‘Green’ investments are not just about saving the planet – they’re about making more money, bank studies show
People who put their money into so-called green investments are not always doing it out of a sense of benevolence or concern for the environment.
According to separate studies by two leading international banks, they are increasingly making their decision for a slightly more selfish reason: financial gain.
“Globally, investors do not associate sustainable investing with a trade off of financial returns. Fifty per cent of the investors surveyed expect sustainable investing to outperform financial investment,” said Amy Lo, chairman and head of Greater China at UBS Wealth Management.
“And of those who are already investing in sustainable investment, 93 per cent believe sustainable investing will outperform traditional investment.”
The UBS survey found that globally 82 per cent of investors believe sustainable investments will perform better or at least on par with traditional investments. In Hong Kong, half of those surveyed expected sustainable investments to outperform traditional alternatives.
The Swiss investment bank surveyed about 5,300 people with at least US$1 million in investible assets excluding property across 10 markets: Brazil, China, Germany, Hong Kong, Italy, Singapore, Switzerland, the UAE, the UK, and the US. The survey was conducted between June and August 2018.
“Green bonds – bonds that are specifically targeting projects which are [aimed at promoting] a greener world – have over the past four to five years outperformed the wider index,” said Adrian Zuercher, regional head of asset allocation at UBS global wealth management CIO.
“In other words, investors are willing to pay a premium for these companies because there is better risk management, and that can translate into better performance.”
The data appears to back their thinking.
The MSCI Emerging Markets ESG Leaders Index, which tracks the performance of listed companies with high scores for their focus on environmental, social and governance (ESG) in 24 emerging markets, reported a 13.43 per cent annualised return in the three years to the end of August, higher than the 11.83 per cent generated by the MSCI Emerging Markets Index during the same period.
The Bloomberg Barclays MSCI Green Bond index outperformed the Barclays Global Aggregate from December 2013 to October 2017, in terms of equivalent bond returns.
An HSBC survey of 1,731 companies and institutional investors worldwide, carried out in May and June, found financial returns and tax incentives were the main drivers of green investment.
In Hong Kong, a third of respondents said their main focus was on financial returns when investing in green bonds or similar assets, while about the same number cited tax incentives.

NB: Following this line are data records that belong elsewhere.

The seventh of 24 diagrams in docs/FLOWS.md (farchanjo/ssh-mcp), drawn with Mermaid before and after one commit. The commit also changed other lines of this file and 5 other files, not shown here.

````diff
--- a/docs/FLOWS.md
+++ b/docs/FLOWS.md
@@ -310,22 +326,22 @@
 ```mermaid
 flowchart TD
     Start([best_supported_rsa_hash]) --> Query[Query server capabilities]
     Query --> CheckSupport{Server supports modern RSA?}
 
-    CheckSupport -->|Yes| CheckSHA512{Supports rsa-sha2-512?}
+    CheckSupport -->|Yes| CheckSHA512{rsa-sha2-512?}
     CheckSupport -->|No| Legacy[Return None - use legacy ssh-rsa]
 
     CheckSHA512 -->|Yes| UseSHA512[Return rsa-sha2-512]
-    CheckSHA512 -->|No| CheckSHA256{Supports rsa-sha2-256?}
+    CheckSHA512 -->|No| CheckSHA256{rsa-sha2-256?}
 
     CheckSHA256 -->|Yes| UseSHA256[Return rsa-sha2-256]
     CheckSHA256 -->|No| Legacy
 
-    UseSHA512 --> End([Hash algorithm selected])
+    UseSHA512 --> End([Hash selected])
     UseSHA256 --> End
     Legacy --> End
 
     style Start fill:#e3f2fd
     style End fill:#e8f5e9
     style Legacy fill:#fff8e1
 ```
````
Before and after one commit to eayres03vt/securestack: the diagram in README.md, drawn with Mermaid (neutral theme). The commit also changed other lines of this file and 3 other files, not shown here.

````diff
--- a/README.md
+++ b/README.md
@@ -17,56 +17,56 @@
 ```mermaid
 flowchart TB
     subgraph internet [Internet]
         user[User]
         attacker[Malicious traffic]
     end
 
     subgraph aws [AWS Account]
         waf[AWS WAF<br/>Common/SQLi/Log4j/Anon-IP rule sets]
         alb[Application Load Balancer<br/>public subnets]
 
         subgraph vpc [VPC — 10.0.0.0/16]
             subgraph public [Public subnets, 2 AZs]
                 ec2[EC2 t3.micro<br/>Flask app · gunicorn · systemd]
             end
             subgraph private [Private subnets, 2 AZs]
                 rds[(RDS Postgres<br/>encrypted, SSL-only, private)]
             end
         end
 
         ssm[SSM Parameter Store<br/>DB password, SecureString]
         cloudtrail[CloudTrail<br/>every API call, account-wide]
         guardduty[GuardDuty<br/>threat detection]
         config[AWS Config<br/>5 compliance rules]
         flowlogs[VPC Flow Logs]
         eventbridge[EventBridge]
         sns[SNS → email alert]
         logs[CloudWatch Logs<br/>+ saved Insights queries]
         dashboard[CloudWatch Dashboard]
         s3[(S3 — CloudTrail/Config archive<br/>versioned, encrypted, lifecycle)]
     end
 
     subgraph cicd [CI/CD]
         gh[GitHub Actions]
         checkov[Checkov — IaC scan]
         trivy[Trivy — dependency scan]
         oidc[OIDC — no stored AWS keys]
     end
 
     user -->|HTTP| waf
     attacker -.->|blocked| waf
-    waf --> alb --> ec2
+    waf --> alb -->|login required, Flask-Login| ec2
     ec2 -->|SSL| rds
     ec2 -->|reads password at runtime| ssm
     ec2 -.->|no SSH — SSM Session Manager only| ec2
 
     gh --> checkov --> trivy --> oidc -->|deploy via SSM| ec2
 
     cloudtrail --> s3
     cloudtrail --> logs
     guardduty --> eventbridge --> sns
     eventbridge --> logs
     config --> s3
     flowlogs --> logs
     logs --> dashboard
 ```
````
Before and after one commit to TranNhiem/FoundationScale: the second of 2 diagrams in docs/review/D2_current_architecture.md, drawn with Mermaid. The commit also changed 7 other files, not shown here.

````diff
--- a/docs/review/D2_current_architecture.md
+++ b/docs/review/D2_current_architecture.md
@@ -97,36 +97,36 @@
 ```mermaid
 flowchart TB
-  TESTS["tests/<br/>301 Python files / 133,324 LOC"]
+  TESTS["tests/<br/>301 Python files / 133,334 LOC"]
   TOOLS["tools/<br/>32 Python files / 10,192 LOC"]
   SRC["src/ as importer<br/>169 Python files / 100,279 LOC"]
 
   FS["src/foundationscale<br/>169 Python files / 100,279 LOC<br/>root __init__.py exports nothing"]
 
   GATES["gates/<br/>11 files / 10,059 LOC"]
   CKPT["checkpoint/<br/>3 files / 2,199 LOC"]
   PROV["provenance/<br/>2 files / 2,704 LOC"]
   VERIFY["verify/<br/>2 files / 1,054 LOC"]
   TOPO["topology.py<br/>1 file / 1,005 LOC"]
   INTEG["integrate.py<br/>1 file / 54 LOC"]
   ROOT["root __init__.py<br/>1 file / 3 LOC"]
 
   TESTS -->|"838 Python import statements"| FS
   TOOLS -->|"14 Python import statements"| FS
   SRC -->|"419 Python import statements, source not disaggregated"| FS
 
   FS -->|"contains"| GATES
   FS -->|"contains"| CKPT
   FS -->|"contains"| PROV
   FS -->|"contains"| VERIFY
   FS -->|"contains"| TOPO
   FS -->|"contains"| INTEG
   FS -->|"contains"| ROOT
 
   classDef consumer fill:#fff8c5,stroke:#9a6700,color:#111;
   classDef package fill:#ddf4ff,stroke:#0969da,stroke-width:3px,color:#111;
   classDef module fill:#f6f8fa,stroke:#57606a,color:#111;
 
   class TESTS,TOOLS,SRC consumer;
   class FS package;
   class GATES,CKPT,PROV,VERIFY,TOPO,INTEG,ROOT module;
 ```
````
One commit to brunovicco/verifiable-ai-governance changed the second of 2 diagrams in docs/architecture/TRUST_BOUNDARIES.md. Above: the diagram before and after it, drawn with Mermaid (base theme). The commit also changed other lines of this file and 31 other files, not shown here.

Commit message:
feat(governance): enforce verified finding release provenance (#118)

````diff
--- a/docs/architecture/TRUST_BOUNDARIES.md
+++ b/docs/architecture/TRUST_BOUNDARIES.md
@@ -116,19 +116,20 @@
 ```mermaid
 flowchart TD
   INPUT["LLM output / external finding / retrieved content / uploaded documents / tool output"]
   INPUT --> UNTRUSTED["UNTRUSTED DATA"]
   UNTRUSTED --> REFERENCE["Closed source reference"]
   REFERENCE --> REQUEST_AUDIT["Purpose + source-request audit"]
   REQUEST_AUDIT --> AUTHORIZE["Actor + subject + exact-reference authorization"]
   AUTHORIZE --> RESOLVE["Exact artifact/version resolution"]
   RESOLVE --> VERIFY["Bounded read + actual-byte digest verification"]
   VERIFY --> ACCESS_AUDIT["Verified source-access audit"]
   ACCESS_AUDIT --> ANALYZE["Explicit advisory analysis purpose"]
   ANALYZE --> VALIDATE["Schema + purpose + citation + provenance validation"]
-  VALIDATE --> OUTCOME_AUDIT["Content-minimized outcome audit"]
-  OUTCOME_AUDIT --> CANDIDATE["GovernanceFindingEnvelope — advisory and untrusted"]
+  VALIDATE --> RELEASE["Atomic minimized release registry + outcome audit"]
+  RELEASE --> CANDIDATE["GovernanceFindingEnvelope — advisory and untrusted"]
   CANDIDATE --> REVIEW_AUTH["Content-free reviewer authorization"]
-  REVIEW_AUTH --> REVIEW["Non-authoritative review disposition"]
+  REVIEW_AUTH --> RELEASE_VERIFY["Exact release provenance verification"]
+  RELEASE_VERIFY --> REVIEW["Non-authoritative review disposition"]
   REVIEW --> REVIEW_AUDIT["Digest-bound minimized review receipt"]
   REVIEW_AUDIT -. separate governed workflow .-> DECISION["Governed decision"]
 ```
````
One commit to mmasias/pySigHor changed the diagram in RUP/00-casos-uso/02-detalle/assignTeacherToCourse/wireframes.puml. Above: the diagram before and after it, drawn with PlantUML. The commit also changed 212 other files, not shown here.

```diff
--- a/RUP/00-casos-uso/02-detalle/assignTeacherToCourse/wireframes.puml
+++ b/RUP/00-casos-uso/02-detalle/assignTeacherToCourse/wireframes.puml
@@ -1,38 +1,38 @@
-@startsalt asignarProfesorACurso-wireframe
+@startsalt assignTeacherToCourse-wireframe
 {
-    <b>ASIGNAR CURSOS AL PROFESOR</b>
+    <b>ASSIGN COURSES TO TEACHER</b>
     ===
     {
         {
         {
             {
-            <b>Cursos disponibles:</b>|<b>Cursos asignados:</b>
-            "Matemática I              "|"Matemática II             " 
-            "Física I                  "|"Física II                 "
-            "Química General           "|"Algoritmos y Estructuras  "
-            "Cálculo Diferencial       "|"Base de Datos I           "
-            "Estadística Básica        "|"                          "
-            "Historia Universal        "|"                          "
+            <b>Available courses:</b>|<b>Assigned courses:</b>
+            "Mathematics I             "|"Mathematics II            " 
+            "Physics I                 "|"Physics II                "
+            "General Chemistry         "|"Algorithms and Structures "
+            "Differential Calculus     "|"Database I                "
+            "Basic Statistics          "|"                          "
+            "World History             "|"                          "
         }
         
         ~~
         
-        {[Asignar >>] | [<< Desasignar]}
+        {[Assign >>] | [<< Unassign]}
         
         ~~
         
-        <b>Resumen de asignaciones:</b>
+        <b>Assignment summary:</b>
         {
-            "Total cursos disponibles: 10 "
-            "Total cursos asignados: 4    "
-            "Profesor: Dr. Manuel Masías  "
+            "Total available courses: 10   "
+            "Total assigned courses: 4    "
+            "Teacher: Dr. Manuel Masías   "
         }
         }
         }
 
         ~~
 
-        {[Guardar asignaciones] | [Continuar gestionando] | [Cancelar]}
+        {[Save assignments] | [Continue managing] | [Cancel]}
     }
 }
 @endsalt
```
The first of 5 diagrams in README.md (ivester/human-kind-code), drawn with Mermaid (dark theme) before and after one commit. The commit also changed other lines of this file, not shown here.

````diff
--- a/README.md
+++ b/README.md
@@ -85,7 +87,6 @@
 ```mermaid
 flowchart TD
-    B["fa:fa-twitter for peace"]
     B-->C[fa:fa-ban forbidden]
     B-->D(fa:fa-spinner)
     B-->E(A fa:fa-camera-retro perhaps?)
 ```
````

“Investors are now making their decisions on whether to invest in a green bond based on commercial returns. This is a good indicator that investors are not purely making such investments for charity but they are really believing such investment can make money,” said Daniel Klier, HSBC’s group head of strategy and global head of sustainable finance, in an interview.
He said green bonds have become more attractive because they usually offer an interest rate 1 per cent higher than traditional bonds.